Cap-Quotes: Leadership Habits from President Reagan

Over the past two weeks I’ve been reading through Richard Reeve’s, President Reagan. Reeve is an accomplished presidential biographer. While no friend to Reagan’s political philosophy, Reeve does paint a more objective picture than many of the former president’s detractors. Typically when I am reading a presidential biography I am mostly on the hunt for the habits that mark his leadership style.  Here are a few I have marked in regard to his first term: From the Introduction Reagan had the virtues and failings of an old man: He already knew what he wanted to know, he was set in his ways, stubborn, and he did not generally care what journalists or the hired help thought of him. He was not obsessed by history, as were Kennedy and Nixon (xiii). A note Reeves marked in Calvin Coolidge’s autobiography that Reagan read while in the White House: “In the discharge of the duties of the office there is one rule of action more important than all others. It consists in never doing anything that some one else can do for  you” (xiii). I do not subscribe to the many theories of Reagan’s passivity. It is true that much of any presidency is essentially reactive, dealing with crises unpredictable and unanticipated-strikes, bombings, market crashes, revolutions, plagues – but the President Reagan I found in the course of my research was a gambler, a bold, determined guy (xiv). I do not think Reagan was an unwitting tool of a manipulative staff. Quite the opposite (xv). He knew how to be President. The job does not pay by the hour. Presidential naps don’t...
An Ordinary Pastor’s Quarterly Planning

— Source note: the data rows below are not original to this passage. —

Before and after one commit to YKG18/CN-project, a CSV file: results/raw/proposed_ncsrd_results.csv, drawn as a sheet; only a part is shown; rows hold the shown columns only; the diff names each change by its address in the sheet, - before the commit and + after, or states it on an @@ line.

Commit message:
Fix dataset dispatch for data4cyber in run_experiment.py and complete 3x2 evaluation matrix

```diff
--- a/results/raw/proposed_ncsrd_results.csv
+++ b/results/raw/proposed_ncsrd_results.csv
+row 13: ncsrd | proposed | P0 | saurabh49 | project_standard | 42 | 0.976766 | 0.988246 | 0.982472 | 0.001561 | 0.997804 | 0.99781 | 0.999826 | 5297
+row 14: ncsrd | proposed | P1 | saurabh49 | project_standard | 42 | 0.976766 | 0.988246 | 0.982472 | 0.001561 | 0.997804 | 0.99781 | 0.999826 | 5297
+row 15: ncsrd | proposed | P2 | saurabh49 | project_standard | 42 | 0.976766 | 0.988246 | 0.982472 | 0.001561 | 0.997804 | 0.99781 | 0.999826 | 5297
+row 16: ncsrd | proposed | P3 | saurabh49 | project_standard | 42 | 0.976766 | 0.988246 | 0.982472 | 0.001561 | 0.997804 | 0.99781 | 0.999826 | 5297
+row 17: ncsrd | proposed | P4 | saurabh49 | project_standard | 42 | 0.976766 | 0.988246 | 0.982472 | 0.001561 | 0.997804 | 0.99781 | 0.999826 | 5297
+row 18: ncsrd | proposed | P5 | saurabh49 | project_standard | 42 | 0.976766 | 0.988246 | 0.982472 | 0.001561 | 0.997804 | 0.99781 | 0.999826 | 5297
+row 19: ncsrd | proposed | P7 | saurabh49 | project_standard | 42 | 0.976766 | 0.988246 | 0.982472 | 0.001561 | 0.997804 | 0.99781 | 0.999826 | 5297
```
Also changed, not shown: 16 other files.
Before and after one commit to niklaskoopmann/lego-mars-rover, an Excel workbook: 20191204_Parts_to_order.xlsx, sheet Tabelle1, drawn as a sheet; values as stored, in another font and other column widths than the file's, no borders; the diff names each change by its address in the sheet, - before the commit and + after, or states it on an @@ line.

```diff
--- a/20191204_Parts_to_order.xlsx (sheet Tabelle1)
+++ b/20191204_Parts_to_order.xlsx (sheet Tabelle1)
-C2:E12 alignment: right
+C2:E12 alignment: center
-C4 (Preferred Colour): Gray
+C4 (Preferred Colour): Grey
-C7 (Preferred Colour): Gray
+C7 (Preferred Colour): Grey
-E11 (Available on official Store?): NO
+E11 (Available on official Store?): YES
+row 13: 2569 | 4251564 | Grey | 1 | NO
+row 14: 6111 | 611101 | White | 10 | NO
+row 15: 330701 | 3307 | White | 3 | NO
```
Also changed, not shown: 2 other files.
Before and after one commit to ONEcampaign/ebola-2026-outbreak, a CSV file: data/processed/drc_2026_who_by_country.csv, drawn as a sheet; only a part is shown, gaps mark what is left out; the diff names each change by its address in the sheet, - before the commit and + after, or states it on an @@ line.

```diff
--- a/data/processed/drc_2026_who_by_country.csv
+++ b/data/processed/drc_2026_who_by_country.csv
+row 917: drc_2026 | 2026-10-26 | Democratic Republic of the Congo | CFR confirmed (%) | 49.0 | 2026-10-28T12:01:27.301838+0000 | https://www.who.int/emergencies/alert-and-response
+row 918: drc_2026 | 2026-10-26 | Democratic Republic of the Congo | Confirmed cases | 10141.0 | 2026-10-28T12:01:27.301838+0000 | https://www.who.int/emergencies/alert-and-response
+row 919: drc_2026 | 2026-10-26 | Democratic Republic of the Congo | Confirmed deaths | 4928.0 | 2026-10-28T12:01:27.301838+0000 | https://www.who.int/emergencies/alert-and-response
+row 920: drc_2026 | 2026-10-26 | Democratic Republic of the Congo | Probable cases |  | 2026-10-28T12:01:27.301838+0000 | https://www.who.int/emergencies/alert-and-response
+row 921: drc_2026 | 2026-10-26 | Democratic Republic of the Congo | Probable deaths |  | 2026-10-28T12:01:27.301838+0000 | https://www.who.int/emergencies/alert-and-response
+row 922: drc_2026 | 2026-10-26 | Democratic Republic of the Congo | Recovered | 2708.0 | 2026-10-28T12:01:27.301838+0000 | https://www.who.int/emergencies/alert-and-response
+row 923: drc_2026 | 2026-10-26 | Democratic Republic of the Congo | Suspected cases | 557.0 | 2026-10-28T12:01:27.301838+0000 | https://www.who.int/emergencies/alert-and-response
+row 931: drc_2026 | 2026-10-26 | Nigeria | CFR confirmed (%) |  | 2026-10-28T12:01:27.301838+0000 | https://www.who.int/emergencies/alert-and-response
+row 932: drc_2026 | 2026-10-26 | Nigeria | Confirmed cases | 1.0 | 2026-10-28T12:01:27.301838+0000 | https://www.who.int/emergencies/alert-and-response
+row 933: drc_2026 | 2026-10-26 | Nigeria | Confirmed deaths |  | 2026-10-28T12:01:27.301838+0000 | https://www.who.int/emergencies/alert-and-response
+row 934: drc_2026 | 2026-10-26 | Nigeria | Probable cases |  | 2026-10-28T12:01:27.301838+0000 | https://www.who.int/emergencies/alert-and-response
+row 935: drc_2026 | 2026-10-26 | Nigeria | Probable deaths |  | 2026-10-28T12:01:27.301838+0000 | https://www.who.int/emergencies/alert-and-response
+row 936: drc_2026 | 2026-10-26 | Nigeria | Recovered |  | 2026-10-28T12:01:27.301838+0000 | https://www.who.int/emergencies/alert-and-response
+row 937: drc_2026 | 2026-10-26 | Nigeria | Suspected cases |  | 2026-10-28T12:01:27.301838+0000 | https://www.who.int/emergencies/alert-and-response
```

An Ordinary Pastor’s Quarterly Planning

This week I will spend the better part of a morning reviewing major personal and ministry goals from the past three months and evaluating what I should focus on over the upcoming three months. I make these plans in theological pencil, recognizing that God riules over every detail in both the short and long term ““ I am desperate to avoid presumption (James 13-17). At the same time, I want to be wise and intentional about the life and ministry God has entrusted to me as a stewardship. So what will I do this Thursday morning in evaluation and planning. Pray. This is more than an obligatory beginning step; it is a cry to an almighty God from a desperate heart that is deeply affected by His merciful grace, seeking wisdom and leadership from the one who is all-knowing. I dare not plan without a spirit of dependency, and dependency is deepened when I humble my heart in prayer. Review my long-range goals. I base these on the providential roles I have (husband, father, pastor, etc), as well as key verses that describe God’s desires for me inch of these roles. Some of my roles have been broken down into additional categories (i.e., pastor: teacher, shepherd, staff supervisor, etc.). I often find myself revising these long-term goals, seeking greater clarity insight of providential circumstances, better understanding gained through the study of Scripture, the passing of time and gaining specific experience. My aim is to to be practical in how I apply God’s word in each of the roles God has blessed me. Review my annual goals.  Each year I...
Weekly Planning: When and How

Weekly Planning: When and How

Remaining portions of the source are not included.